106 minutes
Chris Sarandon, William Ragsdale, Amanda Bearse, Roddy McDowall, Stephen Geoffreys, Jonathan Stark, Dorothy Fielding

In the decade of the Slasher movie, a fresh new vampire film entitled Fright Night hit the scene, which eventually became a cult classic amongst horror fans and vampire-movie enthusiasts. Director Tom Holland showed us that mixing horror, cool make-up effects, comedy, and the general 80's flare, that it can become a favorite with even those that don't even like the genre. Speaking of which, Tom was no stranger to the genre, as he wrote films like The Beast Within and Psycho 2 before making Fright Night his first directorial effort. Then he moved onto films like the classic Child's Play and brought us a couple Stephen King adaptations (The Langoliers and Thinner). Although this is a vampire flick it didn't just stop with them, as we saw a sweet transformation of one of the characters from a werewolf, and of course, there's the Ghoul, who's the eyes and ears of his master in the day.

For those who may not have seen the film, the story follows Charley Brewster -- a teen obsessed with a horror show starring Peter Vincent, a vampire hunter.

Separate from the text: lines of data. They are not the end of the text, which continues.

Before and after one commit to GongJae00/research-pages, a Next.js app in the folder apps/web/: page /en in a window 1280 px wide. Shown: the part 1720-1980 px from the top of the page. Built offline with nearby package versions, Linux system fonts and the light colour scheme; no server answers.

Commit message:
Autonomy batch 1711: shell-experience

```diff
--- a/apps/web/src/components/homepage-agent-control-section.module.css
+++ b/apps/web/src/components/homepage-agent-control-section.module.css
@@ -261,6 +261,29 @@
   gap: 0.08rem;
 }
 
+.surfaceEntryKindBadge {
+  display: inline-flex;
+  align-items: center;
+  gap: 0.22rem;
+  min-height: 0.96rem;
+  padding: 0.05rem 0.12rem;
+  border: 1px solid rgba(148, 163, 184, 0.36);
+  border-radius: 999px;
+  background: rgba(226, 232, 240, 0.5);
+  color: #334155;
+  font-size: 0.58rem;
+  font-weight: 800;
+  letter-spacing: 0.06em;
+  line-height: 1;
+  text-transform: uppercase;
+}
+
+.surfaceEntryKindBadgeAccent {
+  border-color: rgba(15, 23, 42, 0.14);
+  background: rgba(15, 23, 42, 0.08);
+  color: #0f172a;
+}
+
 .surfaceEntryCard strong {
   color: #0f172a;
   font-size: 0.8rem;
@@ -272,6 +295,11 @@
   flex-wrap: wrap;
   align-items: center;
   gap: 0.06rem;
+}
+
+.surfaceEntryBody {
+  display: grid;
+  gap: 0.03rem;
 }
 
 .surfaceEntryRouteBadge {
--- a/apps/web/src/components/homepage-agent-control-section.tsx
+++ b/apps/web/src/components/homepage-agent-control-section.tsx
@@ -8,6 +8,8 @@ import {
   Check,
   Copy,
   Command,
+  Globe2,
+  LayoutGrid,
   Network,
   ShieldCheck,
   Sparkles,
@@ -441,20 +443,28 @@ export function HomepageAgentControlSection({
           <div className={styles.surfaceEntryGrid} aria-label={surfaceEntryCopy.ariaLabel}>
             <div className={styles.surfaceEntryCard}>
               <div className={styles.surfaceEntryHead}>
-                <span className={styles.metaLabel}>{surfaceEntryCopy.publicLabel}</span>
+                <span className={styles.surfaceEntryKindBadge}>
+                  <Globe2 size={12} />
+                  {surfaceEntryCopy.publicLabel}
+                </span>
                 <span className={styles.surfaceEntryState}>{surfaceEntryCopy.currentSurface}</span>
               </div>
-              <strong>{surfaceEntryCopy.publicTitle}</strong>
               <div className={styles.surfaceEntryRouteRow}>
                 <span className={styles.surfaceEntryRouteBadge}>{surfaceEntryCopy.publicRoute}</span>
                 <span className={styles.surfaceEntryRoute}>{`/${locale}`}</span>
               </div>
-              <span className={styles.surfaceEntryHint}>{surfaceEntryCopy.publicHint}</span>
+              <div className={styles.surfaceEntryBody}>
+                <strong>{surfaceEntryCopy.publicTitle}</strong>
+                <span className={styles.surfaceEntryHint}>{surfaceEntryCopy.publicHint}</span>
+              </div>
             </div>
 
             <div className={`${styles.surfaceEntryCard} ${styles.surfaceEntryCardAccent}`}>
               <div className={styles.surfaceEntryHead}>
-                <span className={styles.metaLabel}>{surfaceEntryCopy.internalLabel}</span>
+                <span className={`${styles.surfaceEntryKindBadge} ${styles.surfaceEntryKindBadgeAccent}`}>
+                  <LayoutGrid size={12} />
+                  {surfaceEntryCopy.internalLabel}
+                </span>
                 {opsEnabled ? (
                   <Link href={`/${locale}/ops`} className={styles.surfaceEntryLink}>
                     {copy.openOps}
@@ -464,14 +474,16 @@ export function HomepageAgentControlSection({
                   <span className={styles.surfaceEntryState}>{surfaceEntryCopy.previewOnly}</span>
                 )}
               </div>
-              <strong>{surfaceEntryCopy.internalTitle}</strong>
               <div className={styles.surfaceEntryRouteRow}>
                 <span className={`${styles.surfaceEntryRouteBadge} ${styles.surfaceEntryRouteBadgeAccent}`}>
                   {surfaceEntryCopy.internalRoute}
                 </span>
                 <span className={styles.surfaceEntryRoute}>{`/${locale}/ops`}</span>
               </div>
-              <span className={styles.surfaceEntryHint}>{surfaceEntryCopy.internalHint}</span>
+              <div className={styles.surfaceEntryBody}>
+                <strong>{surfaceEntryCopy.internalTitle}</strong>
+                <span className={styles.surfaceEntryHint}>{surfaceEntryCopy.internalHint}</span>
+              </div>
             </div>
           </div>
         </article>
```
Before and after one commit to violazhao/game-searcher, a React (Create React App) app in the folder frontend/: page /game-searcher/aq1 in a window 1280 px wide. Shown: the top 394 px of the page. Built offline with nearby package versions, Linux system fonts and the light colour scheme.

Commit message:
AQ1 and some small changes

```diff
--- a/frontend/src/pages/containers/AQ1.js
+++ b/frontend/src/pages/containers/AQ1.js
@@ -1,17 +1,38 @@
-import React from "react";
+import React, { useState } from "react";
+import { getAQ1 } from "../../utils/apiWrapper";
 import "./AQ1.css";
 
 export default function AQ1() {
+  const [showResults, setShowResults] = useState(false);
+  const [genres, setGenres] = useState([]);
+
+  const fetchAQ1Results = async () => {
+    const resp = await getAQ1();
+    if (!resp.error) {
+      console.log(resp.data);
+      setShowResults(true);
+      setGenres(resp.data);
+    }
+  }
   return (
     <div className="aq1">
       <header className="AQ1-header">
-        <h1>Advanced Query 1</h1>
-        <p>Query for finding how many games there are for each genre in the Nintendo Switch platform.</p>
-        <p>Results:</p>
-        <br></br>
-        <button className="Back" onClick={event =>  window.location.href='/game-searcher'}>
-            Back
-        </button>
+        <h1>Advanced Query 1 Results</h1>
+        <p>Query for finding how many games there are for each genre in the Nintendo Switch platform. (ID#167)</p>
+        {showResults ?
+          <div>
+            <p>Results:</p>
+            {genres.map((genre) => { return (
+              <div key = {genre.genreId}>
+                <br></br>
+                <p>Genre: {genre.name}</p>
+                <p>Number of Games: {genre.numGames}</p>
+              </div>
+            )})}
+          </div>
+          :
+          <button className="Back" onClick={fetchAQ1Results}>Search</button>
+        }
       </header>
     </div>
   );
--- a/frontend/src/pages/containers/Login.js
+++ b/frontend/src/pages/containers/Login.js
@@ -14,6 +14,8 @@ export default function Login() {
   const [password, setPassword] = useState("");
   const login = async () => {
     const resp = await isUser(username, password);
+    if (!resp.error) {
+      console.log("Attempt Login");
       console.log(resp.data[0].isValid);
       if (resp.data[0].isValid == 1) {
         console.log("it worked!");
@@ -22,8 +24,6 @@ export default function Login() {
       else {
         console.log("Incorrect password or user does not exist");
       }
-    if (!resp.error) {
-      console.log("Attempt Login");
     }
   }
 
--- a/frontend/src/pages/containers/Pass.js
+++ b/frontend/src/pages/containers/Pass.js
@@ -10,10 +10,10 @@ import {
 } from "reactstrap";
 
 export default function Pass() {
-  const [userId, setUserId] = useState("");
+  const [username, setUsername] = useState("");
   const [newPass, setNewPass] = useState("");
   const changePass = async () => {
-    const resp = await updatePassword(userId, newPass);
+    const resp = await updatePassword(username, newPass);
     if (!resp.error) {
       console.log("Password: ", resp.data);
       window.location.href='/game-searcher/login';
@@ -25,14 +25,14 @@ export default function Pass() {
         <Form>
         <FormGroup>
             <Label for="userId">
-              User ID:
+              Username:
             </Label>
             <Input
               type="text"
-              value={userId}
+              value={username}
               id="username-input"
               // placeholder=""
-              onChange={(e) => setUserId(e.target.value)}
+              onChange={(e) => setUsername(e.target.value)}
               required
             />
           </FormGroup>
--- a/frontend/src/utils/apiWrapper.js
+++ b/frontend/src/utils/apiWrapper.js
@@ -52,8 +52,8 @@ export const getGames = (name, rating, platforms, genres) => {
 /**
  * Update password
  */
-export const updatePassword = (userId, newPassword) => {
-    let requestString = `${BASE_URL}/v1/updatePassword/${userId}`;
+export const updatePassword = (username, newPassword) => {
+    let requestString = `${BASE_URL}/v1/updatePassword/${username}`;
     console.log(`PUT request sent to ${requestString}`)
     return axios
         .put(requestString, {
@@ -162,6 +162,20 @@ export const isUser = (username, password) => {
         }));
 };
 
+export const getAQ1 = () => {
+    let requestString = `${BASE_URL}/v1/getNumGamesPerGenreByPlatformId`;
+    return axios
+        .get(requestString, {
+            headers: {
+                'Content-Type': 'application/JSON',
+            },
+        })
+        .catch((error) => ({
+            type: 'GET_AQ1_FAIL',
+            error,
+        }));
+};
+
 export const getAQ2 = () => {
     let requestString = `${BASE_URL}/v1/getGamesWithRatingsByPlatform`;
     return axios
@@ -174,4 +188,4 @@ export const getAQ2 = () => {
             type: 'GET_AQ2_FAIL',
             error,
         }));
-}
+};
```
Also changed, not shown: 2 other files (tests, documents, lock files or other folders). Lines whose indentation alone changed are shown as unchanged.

While watching the show one night, he spots his new neighbors moving what appears to be a coffin into the house. Shortly after he even witnesses what he believes to be his neighbor biting and sucking the blood out of a young female's neck. Naturally this couldn't be real, but after further investigation, Charley comes to the conclusion that his neighbor is an actual vampire. After a couple close calls and threats to his life, he seeks the aid of his icon Peter Vincent in hopes that he'll know a way to stop his blood-thirsty neighbor. The bad thing is that Peter himself isn't even a believer. In fact, no one believes Charley. He must now find a way to convince his friends and especially Peter, before his neighbor finally sinks his teeth into him.

This is just an overall fun movie. It never gets boring and it has a lot of nods to the genre, like the name Peter Vincent for instance, which is a combination of Peter Cushing and Vincent Price -- two veterans of the genre. We even have a character named "Evil" who plays the above-average and slightly-bizarre horror fanatic. As I stated before there are some make-up effects in this film that even put some of these present-day movies to shame. Hopefully Hollywood will never remake this, because there should be some classics left as they are.

Noted as one of the best vampire films to come out of this genre; this is definitely a movie to see if you haven't already. I personally never get tired of watching this.

Posted on July 29, 2009 - 5:55am | FrighT MasteR